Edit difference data
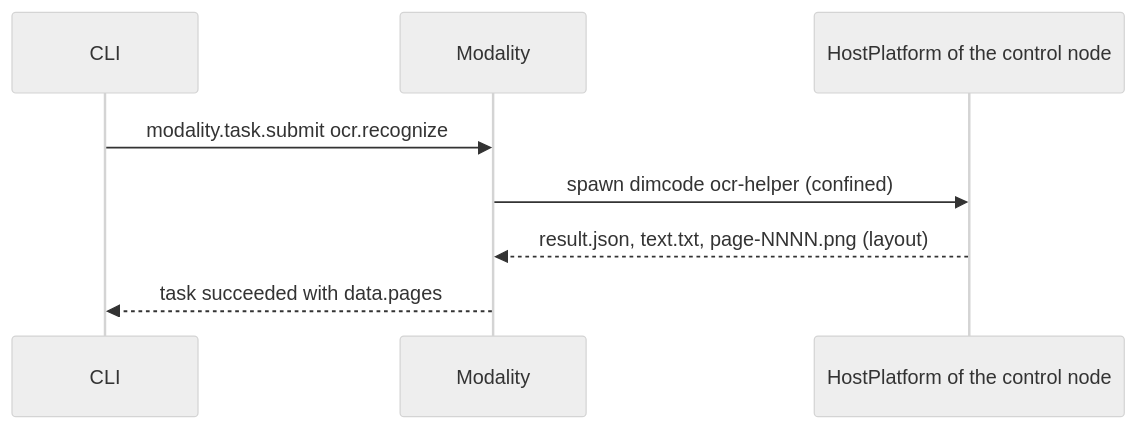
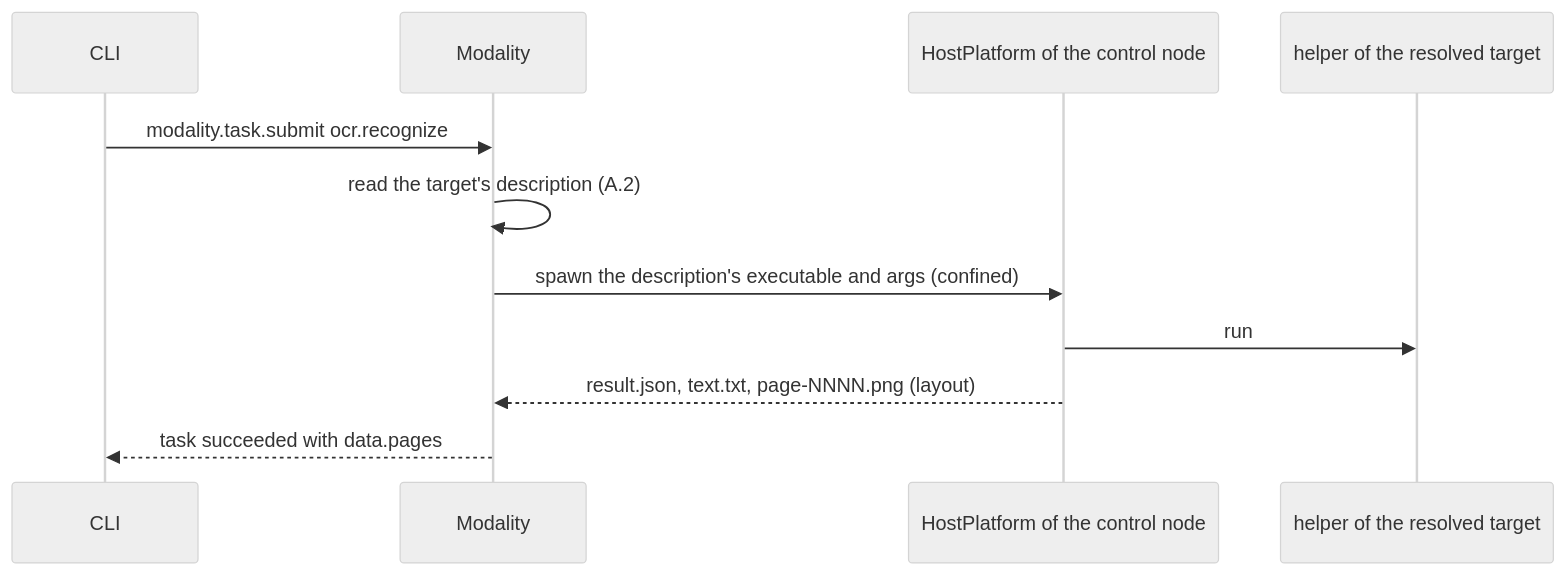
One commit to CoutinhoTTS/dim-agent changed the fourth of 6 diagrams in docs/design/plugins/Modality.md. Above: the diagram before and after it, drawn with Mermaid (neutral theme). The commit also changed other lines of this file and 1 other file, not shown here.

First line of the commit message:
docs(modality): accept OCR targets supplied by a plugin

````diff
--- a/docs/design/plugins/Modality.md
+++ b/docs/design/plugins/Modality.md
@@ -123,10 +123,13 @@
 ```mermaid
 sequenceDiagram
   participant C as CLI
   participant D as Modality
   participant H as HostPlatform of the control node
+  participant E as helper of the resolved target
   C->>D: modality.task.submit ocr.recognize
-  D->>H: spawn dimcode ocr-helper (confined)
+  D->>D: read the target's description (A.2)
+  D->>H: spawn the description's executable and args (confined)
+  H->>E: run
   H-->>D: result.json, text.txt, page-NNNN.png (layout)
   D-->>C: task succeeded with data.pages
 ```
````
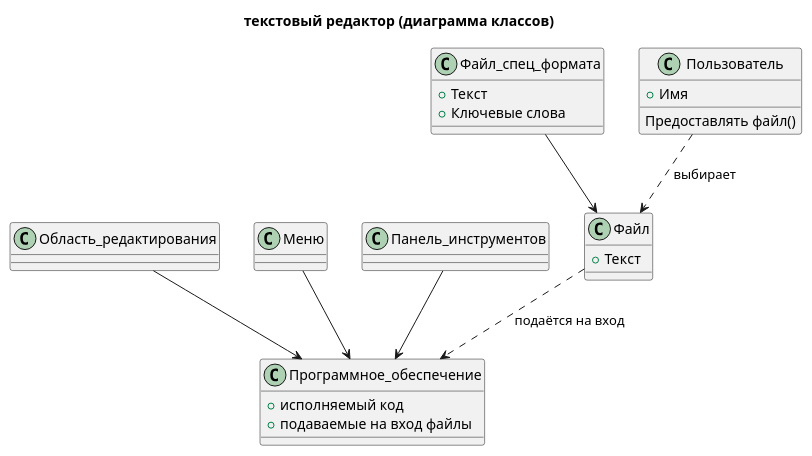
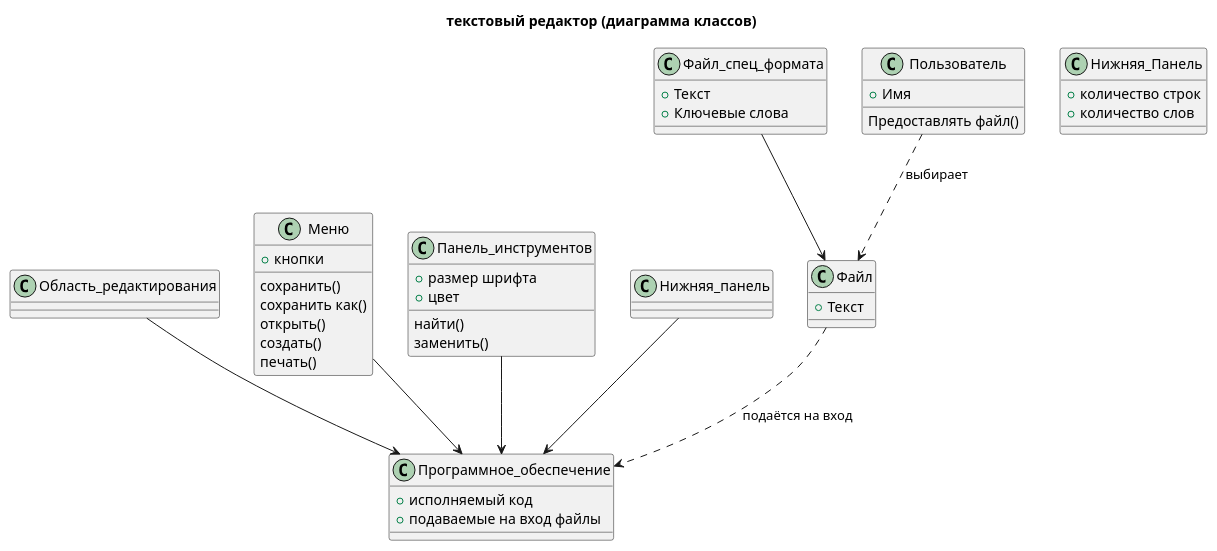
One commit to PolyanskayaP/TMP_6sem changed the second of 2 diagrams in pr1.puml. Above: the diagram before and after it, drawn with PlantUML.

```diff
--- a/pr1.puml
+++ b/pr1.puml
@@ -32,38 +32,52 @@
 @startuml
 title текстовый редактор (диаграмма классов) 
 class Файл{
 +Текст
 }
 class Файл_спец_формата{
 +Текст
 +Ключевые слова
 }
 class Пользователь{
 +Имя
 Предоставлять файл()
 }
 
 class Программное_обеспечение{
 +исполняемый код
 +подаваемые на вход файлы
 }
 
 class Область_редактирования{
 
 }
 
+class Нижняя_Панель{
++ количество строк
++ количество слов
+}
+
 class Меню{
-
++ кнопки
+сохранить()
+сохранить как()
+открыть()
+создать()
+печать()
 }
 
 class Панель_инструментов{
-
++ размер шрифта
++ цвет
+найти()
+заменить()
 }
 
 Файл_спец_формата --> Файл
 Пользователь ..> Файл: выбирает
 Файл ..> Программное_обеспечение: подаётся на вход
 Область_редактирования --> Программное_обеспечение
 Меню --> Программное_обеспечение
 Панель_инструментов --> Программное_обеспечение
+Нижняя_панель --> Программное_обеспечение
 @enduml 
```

→ INSTRUCTIONS TO FOLLOW
Work out how many lines in the data include "puml". Answer with the number only.

→ OUTPUT OF THE TASK
3